History of the Museum
The museum’s mission is to celebrate our industrial heritage through preserving, collecting, and educating the public, with emphasis on our own neighborhood to tell a national story. At the heart of this story—are the people who created and lived this history, and how their work and lives can inform ours today.
The museum was founded by local resident, Leon Weeks, and incorporated in 1996 as a 501(c)3 non-profit organization. The board and dedicated volunteers have been hard at work preserving, collecting, and documenting artifacts and related archival material—from the smallest tap and die to the large 19th century machines made right at our own site.
The original home of the museum was in an old farmhouse on the property of the Green River School in Greenfield on Petty Plain Rd. Originally planned as an organization to preserve the history of Greenfield Tap & Die Corp. the scope expanded to cover Franklin County. Alan Barrows a former plant manager at GTD and Professor Jay Stryker among others initiated the effort. The first President of the Museum was Jim Greene. In 2000 our founder Leon Weeks died unexpectantly and a new group of directors was formed. From that group James Terapane, Albert Shane, Jay Styker continue to be officers. In 2007 Al Shane and James Terapane purchased the Newell Snow Factory (Greenfield Steel Stamp Works building) and shorty after that the museum moved to that location.
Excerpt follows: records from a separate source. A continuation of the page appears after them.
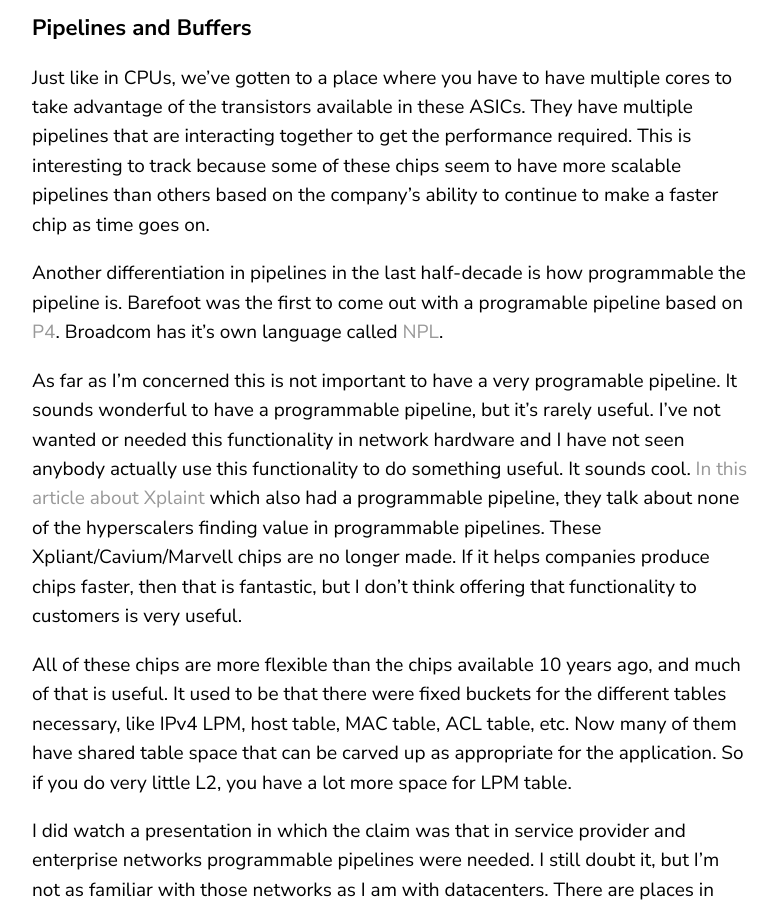
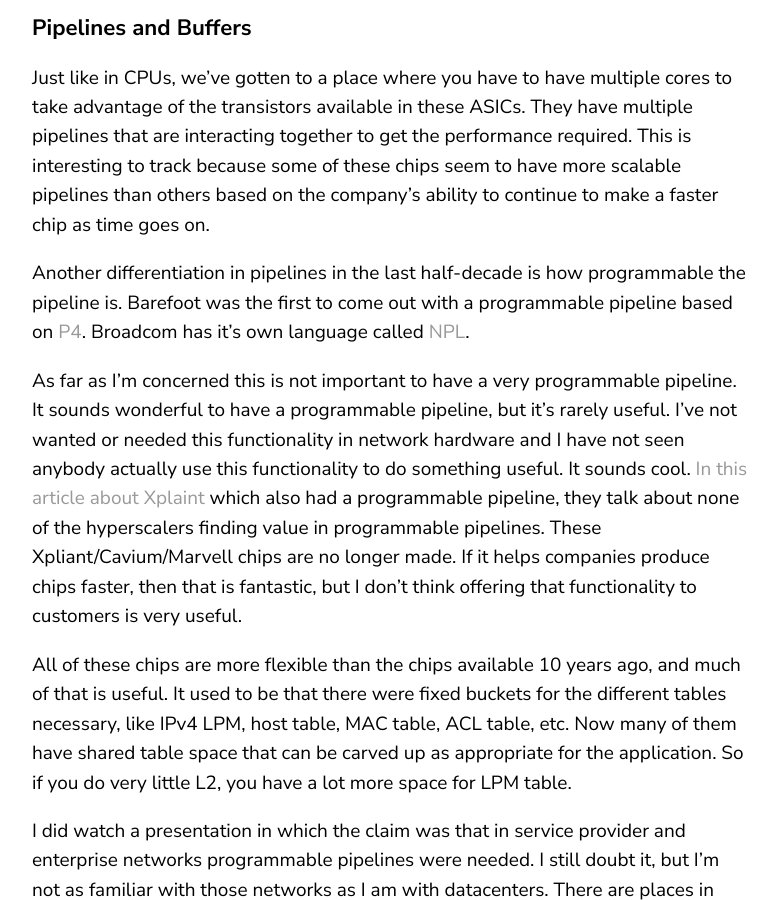
Before and after one commit to elegantnetwork/elegantnetwork.github.io, a Jekyll site: the page built from _posts/2020-09-16-A-Summary-of-Network-ASICs.md, in a window 1280 px wide and 900 px high, scrolled down 5312 px. Shown: the whole window, without its empty margins (68-845 px from the left). Built offline with Jekyll 4.4.1, drawn with Linux system fonts in a browser that asks for light colours; comment, search, counter and statistics services are not loaded; some of the changed text lies outside the part shown.

Commit message:
typos for asic post

```diff
--- a/_posts/2020-09-16-A-Summary-of-Network-ASICs.md
+++ b/_posts/2020-09-16-A-Summary-of-Network-ASICs.md
@@ -63,9 +63,9 @@
 
 Just like in CPUs, we've gotten to a place where you have to have multiple cores to take advantage of the transistors available in these ASICs. They have multiple pipelines that are interacting together to get the performance required. This is interesting to track because some of these chips seem to have more scalable pipelines than others based on the company's ability to continue to make a faster chip as time goes on.
 
-Another differentiation in pipelines in the last half-decade is how programmable the pipeline is. Barefoot was the first to come out with a programable pipeline based on [P4](http://www.sigcomm.org/sites/default/files/ccr/papers/2014/July/0000000-0000004.pdf). Broadcom has it's own language called [NPL](https://nplang.org/npl/blog/).
+Another differentiation in pipelines in the last half-decade is how programmable the pipeline is. Barefoot was the first to come out with a programmable pipeline based on [P4](http://www.sigcomm.org/sites/default/files/ccr/papers/2014/July/0000000-0000004.pdf). Broadcom has it's own language called [NPL](https://nplang.org/npl/blog/).
 
-As far as I'm concerned this is not important to have a very programable pipeline. It sounds wonderful to have a programmable pipeline, but it's rarely useful. I've not wanted or needed this functionality in network hardware and I have not seen anybody actually use this functionality to do something useful. It sounds cool. [In this article about Xplaint](https://www.sdxcentral.com/articles/news/marvell-nixes-the-programmable-xpliant-chip-it-inherited-from-cavium/2018/08/) which also had a programmable pipeline, they talk about none of the hyperscalers finding value in programmable pipelines. These Xpliant/Cavium/Marvell chips are no longer made. If it helps companies produce chips faster, then that is fantastic, but I don't think offering that functionality to customers is very useful.
+As far as I'm concerned this is not important to have a very programmable pipeline. It sounds wonderful to have a programmable pipeline, but it's rarely useful. I've not wanted or needed this functionality in network hardware and I have not seen anybody actually use this functionality to do something useful. It sounds cool. [In this article about Xplaint](https://www.sdxcentral.com/articles/news/marvell-nixes-the-programmable-xpliant-chip-it-inherited-from-cavium/2018/08/) which also had a programmable pipeline, they talk about none of the hyperscalers finding value in programmable pipelines. These Xpliant/Cavium/Marvell chips are no longer made. If it helps companies produce chips faster, then that is fantastic, but I don't think offering that functionality to customers is very useful.
 
 All of these chips are more flexible than the chips available 10 years ago, and much of that is useful. It used to be that there were fixed buckets for the different tables necessary, like IPv4 LPM, host table, MAC table, ACL table, etc. Now many of them have shared table space that can be carved up as appropriate for the application. So if you do very little L2, you have a lot more space for LPM table.
 
```
Also changed, not shown: other parts of _posts/2020-09-16-A-Summary-of-Network-ASICs.md (+1 -1 lines).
Our collection includes our historic mill site home, many artifacts of local industry, and an archive of documents, photographs, movie films and sound recordings, that might otherwise have been lost without our effort. Once society has lost the material evidence of history, new research becomes impossible. Our archives are available for research through Scholars In Residence Grants or by other formal arrangements with the Museum. Archives and Artifacts are cataloged and lists are available by request. Plans are underway to digitize the collection and have it available online. Stay Tuned.